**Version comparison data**
****

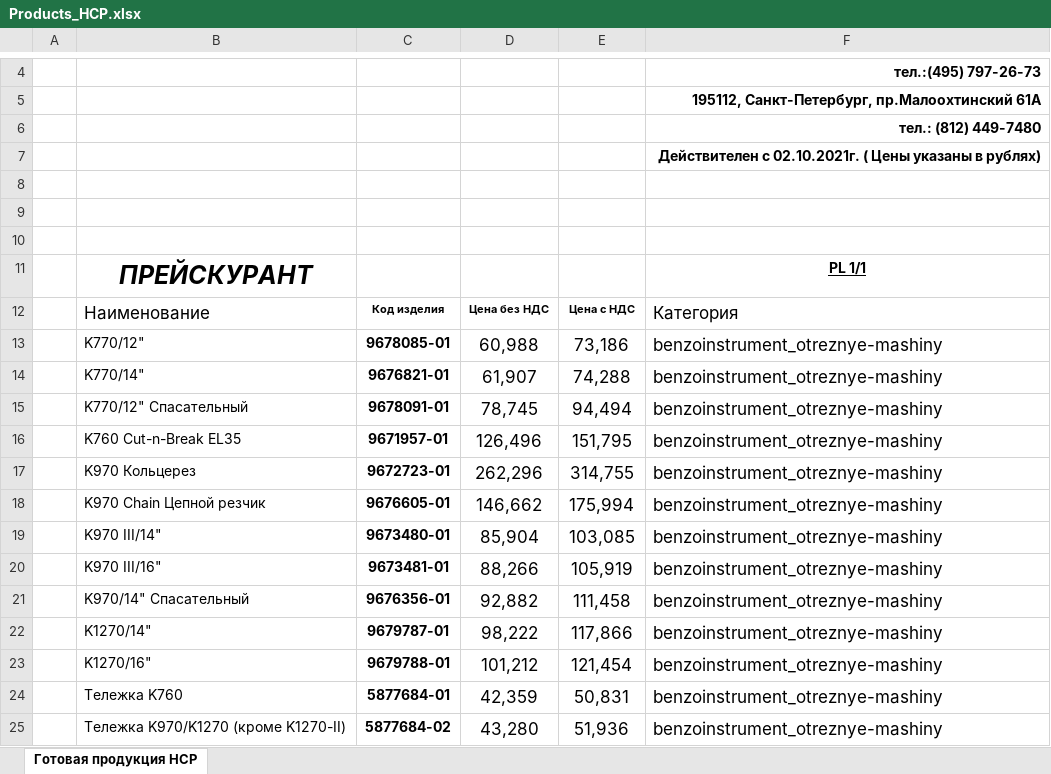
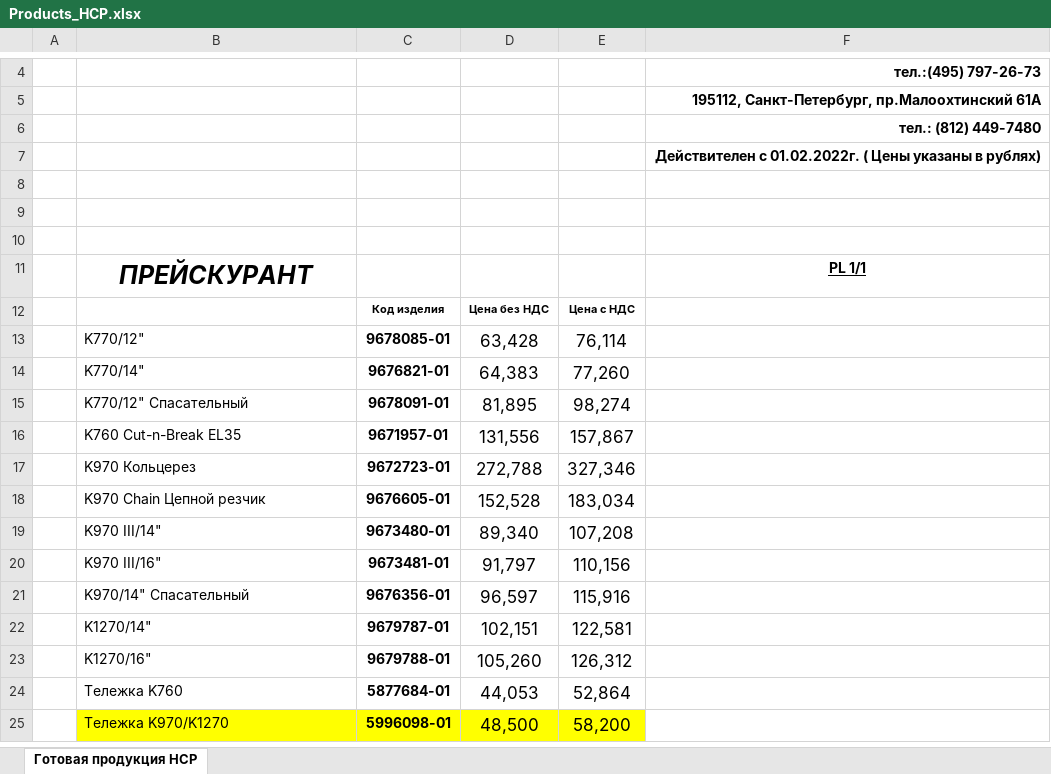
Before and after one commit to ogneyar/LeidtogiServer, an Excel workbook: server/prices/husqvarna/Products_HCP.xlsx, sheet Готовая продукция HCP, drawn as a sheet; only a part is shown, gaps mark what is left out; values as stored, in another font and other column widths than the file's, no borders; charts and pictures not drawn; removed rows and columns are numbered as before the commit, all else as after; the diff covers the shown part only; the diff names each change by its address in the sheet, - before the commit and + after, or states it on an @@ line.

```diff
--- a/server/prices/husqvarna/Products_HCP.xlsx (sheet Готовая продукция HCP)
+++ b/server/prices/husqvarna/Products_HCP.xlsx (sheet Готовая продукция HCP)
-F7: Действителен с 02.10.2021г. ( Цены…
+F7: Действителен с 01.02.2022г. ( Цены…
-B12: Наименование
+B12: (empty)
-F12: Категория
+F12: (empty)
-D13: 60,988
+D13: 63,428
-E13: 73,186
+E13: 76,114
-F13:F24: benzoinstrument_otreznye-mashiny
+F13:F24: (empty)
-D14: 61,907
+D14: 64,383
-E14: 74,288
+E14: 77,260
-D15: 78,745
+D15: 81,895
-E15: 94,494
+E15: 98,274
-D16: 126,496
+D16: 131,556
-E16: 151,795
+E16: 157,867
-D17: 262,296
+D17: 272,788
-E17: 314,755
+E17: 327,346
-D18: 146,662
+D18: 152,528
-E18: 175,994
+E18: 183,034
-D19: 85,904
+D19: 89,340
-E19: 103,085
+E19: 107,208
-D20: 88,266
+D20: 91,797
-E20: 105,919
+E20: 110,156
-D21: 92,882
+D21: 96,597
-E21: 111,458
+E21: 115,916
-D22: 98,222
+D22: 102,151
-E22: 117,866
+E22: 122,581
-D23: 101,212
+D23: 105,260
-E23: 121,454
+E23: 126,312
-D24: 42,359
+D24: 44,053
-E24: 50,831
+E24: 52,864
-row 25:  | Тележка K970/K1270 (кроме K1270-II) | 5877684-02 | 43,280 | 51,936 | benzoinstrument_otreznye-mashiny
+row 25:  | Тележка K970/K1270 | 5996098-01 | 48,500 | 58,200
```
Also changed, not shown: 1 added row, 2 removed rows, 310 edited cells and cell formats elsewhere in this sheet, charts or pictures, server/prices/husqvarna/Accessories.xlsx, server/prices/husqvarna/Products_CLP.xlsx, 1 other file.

****

**WORK REQUIRED**
Any picture among the entries must be skipped; copy all else exactly.

**ANSWER BOX**
Before and after one commit to ogneyar/LeidtogiServer, an Excel workbook: server/prices/husqvarna/Products_HCP.xlsx, sheet Готовая продукция HCP, drawn as a sheet; only a part is shown, gaps mark what is left out; values as stored, in another font and other column widths than the file's, no borders; charts and pictures not drawn; removed rows and columns are numbered as before the commit, all else as after; the diff covers the shown part only; the diff names each change by its address in the sheet, - before the commit and + after, or states it on an @@ line.

```diff
--- a/server/prices/husqvarna/Products_HCP.xlsx (sheet Готовая продукция HCP)
+++ b/server/prices/husqvarna/Products_HCP.xlsx (sheet Готовая продукция HCP)
-F7: Действителен с 02.10.2021г. ( Цены…
+F7: Действителен с 01.02.2022г. ( Цены…
-B12: Наименование
+B12: (empty)
-F12: Категория
+F12: (empty)
-D13: 60,988
+D13: 63,428
-E13: 73,186
+E13: 76,114
-F13:F24: benzoinstrument_otreznye-mashiny
+F13:F24: (empty)
-D14: 61,907
+D14: 64,383
-E14: 74,288
+E14: 77,260
-D15: 78,745
+D15: 81,895
-E15: 94,494
+E15: 98,274
-D16: 126,496
+D16: 131,556
-E16: 151,795
+E16: 157,867
-D17: 262,296
+D17: 272,788
-E17: 314,755
+E17: 327,346
-D18: 146,662
+D18: 152,528
-E18: 175,994
+E18: 183,034
-D19: 85,904
+D19: 89,340
-E19: 103,085
+E19: 107,208
-D20: 88,266
+D20: 91,797
-E20: 105,919
+E20: 110,156
-D21: 92,882
+D21: 96,597
-E21: 111,458
+E21: 115,916
-D22: 98,222
+D22: 102,151
-E22: 117,866
+E22: 122,581
-D23: 101,212
+D23: 105,260
-E23: 121,454
+E23: 126,312
-D24: 42,359
+D24: 44,053
-E24: 50,831
+E24: 52,864
-row 25:  | Тележка K970/K1270 (кроме K1270-II) | 5877684-02 | 43,280 | 51,936 | benzoinstrument_otreznye-mashiny
+row 25:  | Тележка K970/K1270 | 5996098-01 | 48,500 | 58,200
```
Also changed, not shown: 1 added row, 2 removed rows, 310 edited cells and cell formats elsewhere in this sheet, charts or pictures, server/prices/husqvarna/Accessories.xlsx, server/prices/husqvarna/Products_CLP.xlsx, 1 other file.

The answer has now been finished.